Land subsidence is a phenomenon wherein the Earth’s surface sinks downwards. It occurs mainly due to human activities, such as excessive groundwater extraction. It is a major global concern, affecting 19% of the world’s population. In Japan, some parts of the Tokyo metropolitan region are already sinking. This process can accelerate the flooding of coastal areas and cause damage to buildings and infrastructure. Therefore, monitoring land subsidence is crucial.
In Japan, observation wells are utilized to measure changes in the land surface and groundwater levels every few months. Additionally, the global navigation satellite system (GNSS) is also popular. However, observation wells are more reliable because atmospheric effects can modify GNSS observations. Observation wells require regular maintenance of their machines, which is expensive. Further, there is an anticipated shortage of engineers qualified to undertake the job as the Japanese population gets older with a declining birth rate. In this light, a new land subsidence monitoring technique—interferometric synthetic aperture radar (InSAR)—is gaining attention.
Recently, Katsunoshin Nishi, a Ph.D. student at the Graduate School of Science and Engineering at Chiba University, Japan, along with a group of researchers, applied consecutive differential InSAR (DInSAR) to investigate land subsidence in Yokohama, Yokosuka, and Miura cities of Kanagawa prefecture in Japan. They compared the results obtained with those of other monitoring techniques. Their work was published in Volume 38, Issue 1 of the Geocarto International journal on 28 December 2022.
“InSAR is a remote sensing technique that uses two satellite SAR images to measure surface elevation. It exploits the phase of the satellite signal waves for the purpose. Going a step further, Consecutive DInSAR can measure millimeter changes in the elevation in time series, thus detecting land subsidence. It is quantified in terms of subsidence rate or land surface velocity,” explains Mr. Nishi. The work also involved contributions from Masaaki Kawai from Mitsubishi Heavy Industries Ltd, Japan, Bowo Eko Cahyono from the University of Jember, Indonesia, Mirza Muhammad Waqard from Lumir Inc, Korea, Kaori Nishi from Bella Earther, Japan and Josaphat Tetuko Sri Sumantyo Chiba University, Japan and Universitas Sebelas Maret, Indonesia.

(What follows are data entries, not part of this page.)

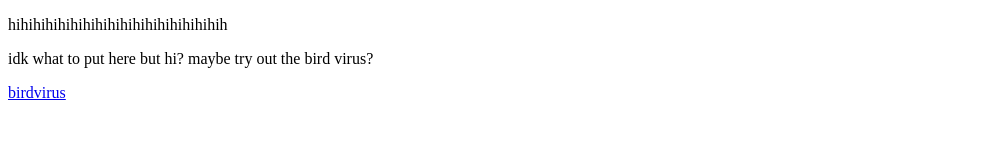
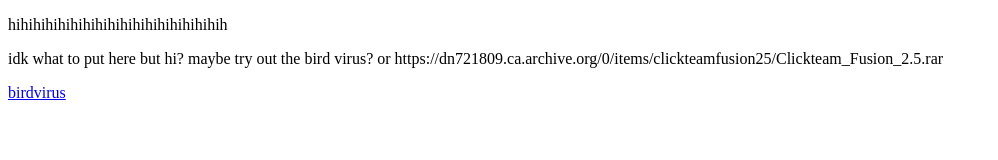
Before and after one commit to alkonsafe/alkonsafe.github.io, a plain HTML site: page index.html in a window 1280 px wide. Shown: the whole page, without its empty margins (0-998 px from the left). Drawn offline with Linux system fonts and the light colour scheme.

Commit message:
Update index.html

```diff
--- a/index.html
+++ b/index.html
@@ -6,7 +6,7 @@
 <body>
 <div id="e">
 <p>hihihihihihihihihihihihihihihihihih<p>
-<p>idk what to put here but hi? maybe try out the bird virus?<p>
+<p>idk what to put here but hi? maybe try out the bird virus? or https://dn721809.ca.archive.org/0/items/clickteamfusion25/Clickteam_Fusion_2.5.rar<p>
 <a href="https://github.com/alkonsafe/bird-virus/releases/tag/birdv1">birdvirus</a>
 </div>
 </body>
```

In their study, the researchers analyzed the images acquired by Sentinel 1 European Space Agency satellite program—from August 2017 to March 2022 using SARPROZ software, which implements DInSAR. In addition, they also formulated a new computation model called “the law of material conservation.” It uses surface pressure values to calculate groundwater level and the amount and cause of land subsidence.

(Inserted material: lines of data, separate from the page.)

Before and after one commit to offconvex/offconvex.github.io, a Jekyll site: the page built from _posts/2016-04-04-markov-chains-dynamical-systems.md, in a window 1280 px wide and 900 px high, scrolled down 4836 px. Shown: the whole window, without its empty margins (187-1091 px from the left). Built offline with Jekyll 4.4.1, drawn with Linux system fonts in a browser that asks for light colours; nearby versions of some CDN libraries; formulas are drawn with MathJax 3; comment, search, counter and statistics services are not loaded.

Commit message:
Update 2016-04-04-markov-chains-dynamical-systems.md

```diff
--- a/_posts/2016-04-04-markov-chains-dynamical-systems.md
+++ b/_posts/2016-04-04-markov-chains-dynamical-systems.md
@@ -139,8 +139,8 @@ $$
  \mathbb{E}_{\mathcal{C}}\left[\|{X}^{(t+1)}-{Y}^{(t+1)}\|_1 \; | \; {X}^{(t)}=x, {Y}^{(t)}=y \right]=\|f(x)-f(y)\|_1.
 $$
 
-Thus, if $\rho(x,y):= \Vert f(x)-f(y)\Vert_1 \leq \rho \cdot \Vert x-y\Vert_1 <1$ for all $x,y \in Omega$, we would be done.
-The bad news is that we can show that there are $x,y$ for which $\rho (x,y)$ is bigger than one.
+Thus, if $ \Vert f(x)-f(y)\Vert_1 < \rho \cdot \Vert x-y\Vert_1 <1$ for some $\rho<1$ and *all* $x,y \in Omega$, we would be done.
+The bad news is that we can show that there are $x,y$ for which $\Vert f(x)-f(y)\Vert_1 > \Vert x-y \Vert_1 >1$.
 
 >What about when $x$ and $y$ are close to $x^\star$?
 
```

The researchers found that Consecutive DInSAR results were consistent with both observation well and GNSS data. Its mean subsidence rate of 1.58 cm/year was respectively within 0.02 cm/year and 0.90 cm/year of their corresponding values. Also, its mean Root Mean Square Error (RMSE) was respectively 0.39 cm/year and 0.46 cm/year of their corresponding values. Further, the land subsidence mechanisms could be accurately identified through the proposed law.
In conclusion, Mr. Nishi highlights the long-term potential of the new monitoring technique. “By utilizing Consecutive DInSAR and satellite data, the government can take effective and timely measures to tackle land subsidence. Further, determining the extent and cause of land subsidence will enable the administration to set land subsidence thresholds and limit groundwater use. Consequently, people in coastal regions or previously-land subsided areas can live safely and securely.”

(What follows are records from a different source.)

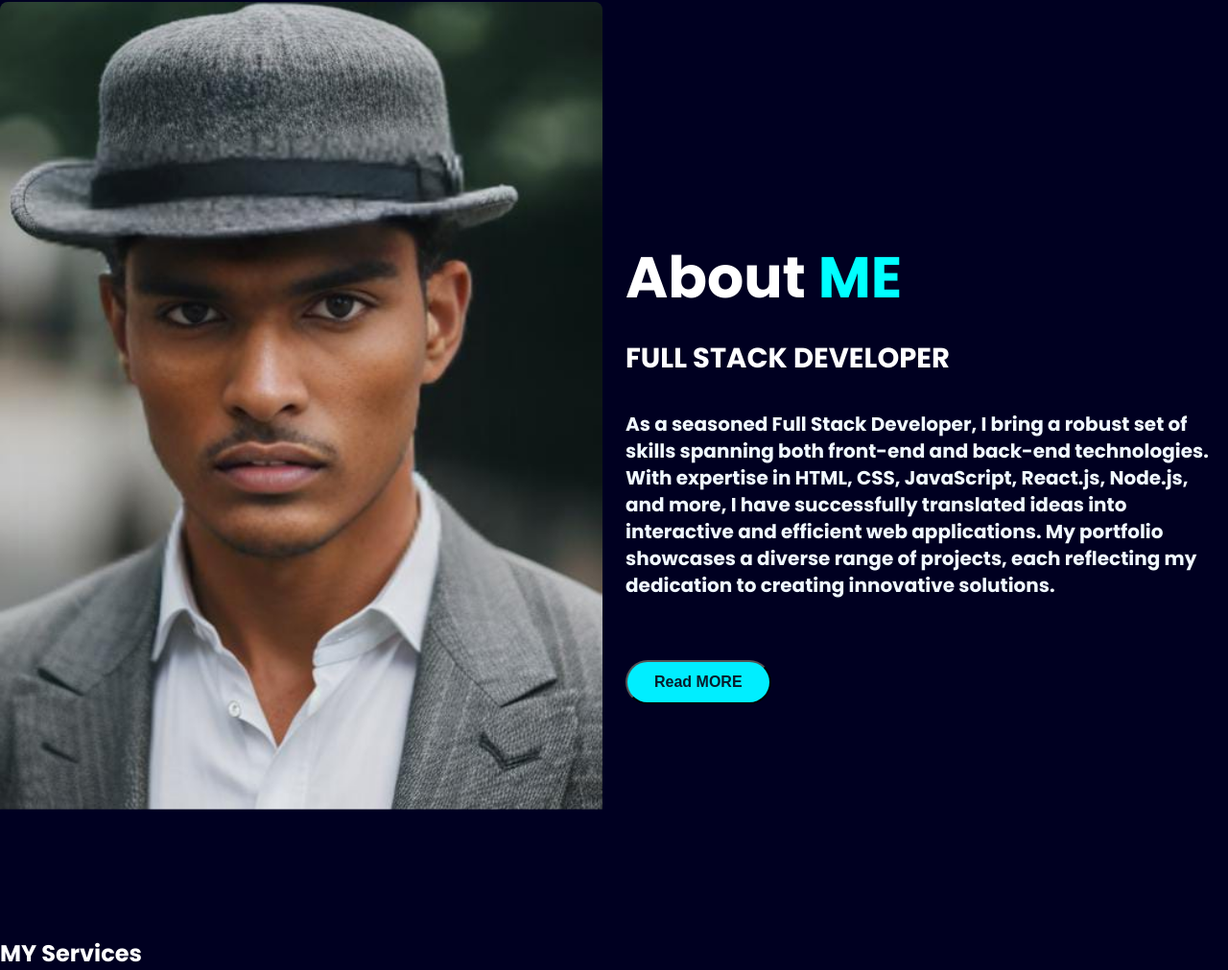
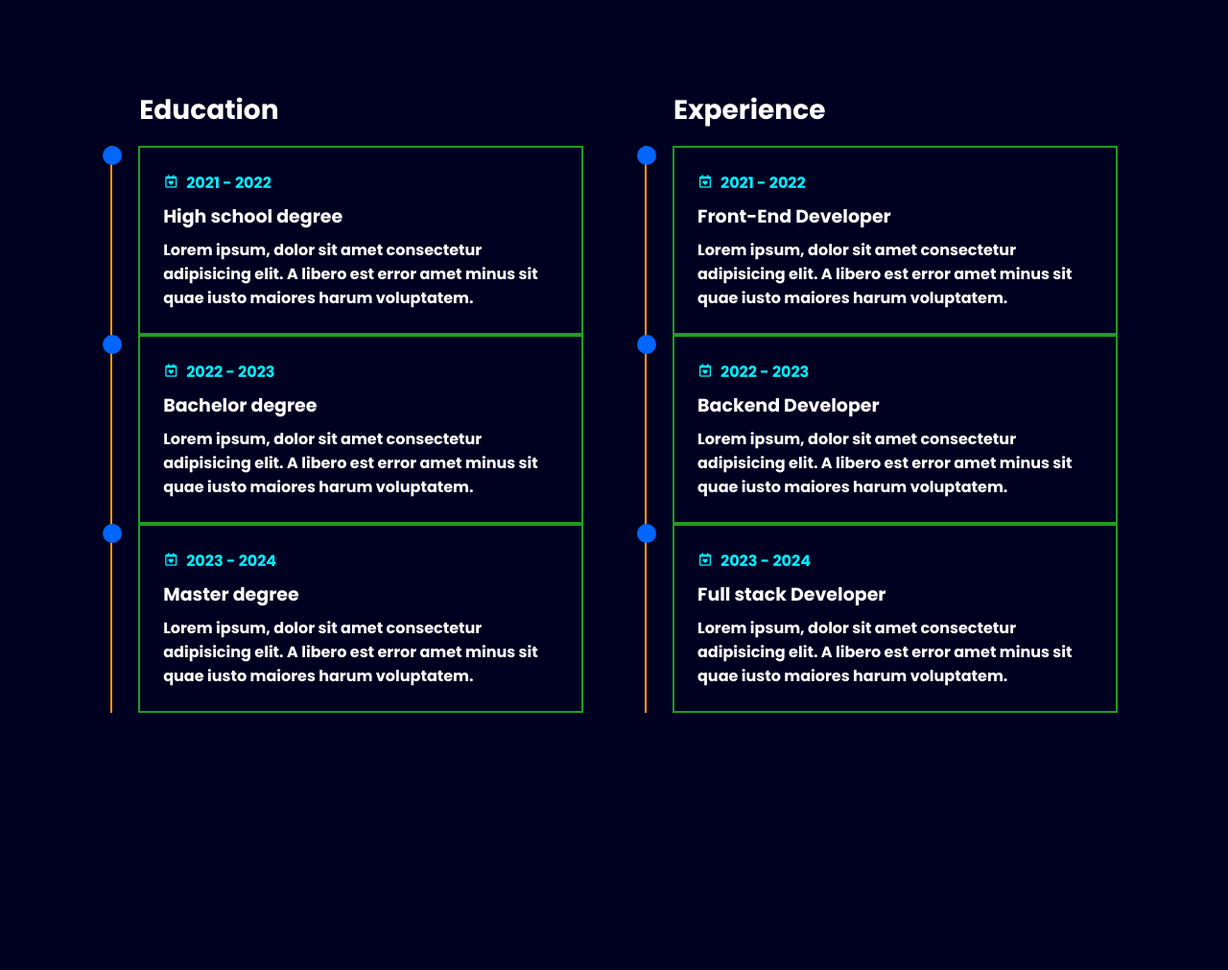
Before and after one commit to kishanyash/PORTFOLIO, a plain HTML site: page index.html in a window 1280 px wide. Shown: the part 939-1950 px from the top of the page at 96% size. After the commit the page ends 1741 px from the top, so only its background shows below. Drawn offline with nearby package versions, Linux system fonts and the light colour scheme.

Commit message:
Update index.html

```diff
--- a/index.html
+++ b/index.html
@@ -91,101 +91,9 @@
         height: 1.2px;
         margin: 60px 84px;
       }
-      .secondSection h1 {
-        font-size: 1.9rem;
-      }
-      .secondSection .box {
-        background: white;
-        width: 77vw;
-        height: 2px;
-        margin: 56px 0;
-        display: flex;
-        justify-content: space-between;
-      }
-      .text-gray {
-        color: gray;
-      }
-      .secondSection .vertical {
-        height: 93px;
-        width: 1px;
-        background-color: white;
-        margin: 0 120px;
-      }
-      .image-top {
-        width: 23px;
-        position: relative;
-        top: -32px;
-        left: -9px;
-      }
-      .vertical-title {
-        position: relative;
-        top: 75px;
-        width: 150px;
-      }
-      .vertical-desc {
-        position: relative;
-        top: 85px;
-        color: gray;
-        font-size: 9px;
-      }
-    .btn-box{
-        display: inline-block;
-       padding: 12px 28px;
-       background: rgb(0, 238, 255);
-       border-radius: 40px;
-       font-size: 16px;
-       color: hsl(205, 67%, 10%);
-       letter-spacing: none;
-       font-weight: 700;
-
-       display: inline-block;
-
-      }
-      .btn-box:hover{
-        color: rgb(255, 0, 0);
-        background-color: black;
-      }
-      .about{
-        display: grid;
-       grid-template-columns: repeat(2,1fr);
-        align-items: center;
-        gap: 1.5rem;
-
-        }
-
-    .about-img img{
-        padding-bottom: 20%;
-        max-width: 630px;
-        height: auto;
-        width: 100%;
-        border-radius: 8px;
-        height: 100%;
-        object-fit: cover;
-        border-color: crimson;
-
-    }
-    .about-text h2{
-font-size: 60px;
-    }
-    .about-text h2 span{
-        color: aqua;
-    }
-    .about-text h4{
-        font-size: 29px;
-        font-weight: 600;
-        color: #fff;
-        line-height: 1.7;
-        margin: 15px 0 30px;
-
-    }
-    .about-text p{
-        color: aliceblue;
-        font-size: 20px;
-        line-height: 1.4;
-        margin-bottom: 4rem;
-
-    }
     </style>
+    <link href='https://unpkg.com/boxicons@2.1.4/css/boxicons.min.css' rel='stylesheet'>
+    <link rel="stylesheet" href="style.css" />
   </head>
 
   <body>
@@ -215,33 +123,94 @@ font-size: 60px;
         </div>
       </section>
       <hr />
-      <section class="about" id="about">
-        <div class="about-img">
-          <img src="kishan.jpg" alt="" srcset="" />
-        </div>
-        <div class="about-text">
-          <h2>About <span>ME</span></h2>
-          <h4>FULL STACK DEVELOPER</h4>
-          <p>
-            As a seasoned Full Stack Developer, I bring a robust set of skills
-            spanning both front-end and back-end technologies. With expertise in
-            HTML, CSS, JavaScript, React.js, Node.js, and more, I have
-            successfully translated ideas into interactive and efficient web
-            applications. My portfolio showcases a diverse range of projects,
-            each reflecting my dedication to creating innovative solutions.
+      <section class="time-line">
+        <div class="time-line-row">
+          <div class="time-line-column">
+            <h2 class="title">Education<span class="animate" style="--i:1;"></span></h2>
+            <div class="time-line-box">
+              <div class="time-line-content">
+                <div class="content">
+                  <div class="year"><i class='bx bx-calendar-heart' ></i>2021 - 2022</div>
+                  <h3>High school degree</h3>
+                  <p>
+                    Lorem ipsum, dolor sit amet consectetur adipisicing elit. A
+                    libero est error amet minus sit quae iusto maiores harum
+                    voluptatem.
+                  </p>
+                </div>
+              </div>
 
-          </p>
-          <button class="btn-box" >Read MORE</button>
+              <div class="time-line-content">
+                <div class="content">
+                  <div class="year"><i class='bx bx-calendar-heart' ></i>2022 - 2023</div>
+                  <h3>Bachelor degree</h3>
+                  <p>
+                    Lorem ipsum, dolor sit amet consectetur adipisicing elit. A
+                    libero est error amet minus sit quae iusto maiores harum
+                    voluptatem.
+                  </p>
+                </div>
+              </div>
 
+              <div class="time-line-content">
+                <div class="content">
+                  <div class="year"><i class='bx bx-calendar-heart' ></i>2023 - 2024</div>
+                  <h3>Master  degree</h3>
+                  <p>
+                    Lorem ipsum, dolor sit amet consectetur adipisicing elit. A
+                    libero est error amet minus sit quae iusto maiores harum
+                    voluptatem.
+                  </p>
+                </div>
+              </div>
+              <span class="animate" style="--i:2;"></span>
+            </div>
+          </div>
+
+
+          <div class="time-line-column">
+            <h2 class="title">Experience <span class="animate" style="--i:4;"></span></h2>
+            <div class="time-line-box">
+              <div class="time-line-content">
+                <div class="content">
+                  <div class="year"><i class='bx bx-calendar-heart' ></i>2021 - 2022</div>
+                  <h3>Front-End Developer</h3>
+                  <p>
+                    Lorem ipsum, dolor sit amet consectetur adipisicing elit. A
+                    libero est error amet minus sit quae iusto maiores harum
+                    voluptatem.
+                  </p>
+                </div>
+              </div>
+
+              <div class="time-line-content">
+                <div class="content">
+                  <div class="year"><i class='bx bx-calendar-heart' ></i>2022 - 2023</div>
+                  <h3>Backend Developer</h3>
+                  <p>
+                    Lorem ipsum, dolor sit amet consectetur adipisicing elit. A
+                    libero est error amet minus sit quae iusto maiores harum
+                    voluptatem.
+                  </p>
+                </div>
+              </div>
+
+              <div class="time-line-content">
+                <div class="content">
+                  <div class="year"><i class='bx bx-calendar-heart' ></i>2023 - 2024</div>
+                  <h3>Full stack Developer</h3>
+                  <p>
+                    Lorem ipsum, dolor sit amet consectetur adipisicing elit. A
+                    libero est error amet minus sit quae iusto maiores harum
+                    voluptatem.
+                  </p>
+                </div>
+              </div>
+              <span class="animate" style="--i:5;"></span>
+            </div>
+          </div>
         </div>
       </section>
-  <section>
-    <div class="services" id="services">
-     <div class="container">
-        <h1 class="sub-title"> MY <span>Services</span></h1>
-     </div>
-    </div>
-  </section>
     </main>
     <script src="https://unpkg.com/typed.js@2.1.0/dist/typed.umd.js"></script>
     <script>
```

Overall, Consecutive DInSAR can potentially substitute the land subsidence observation well technique in future.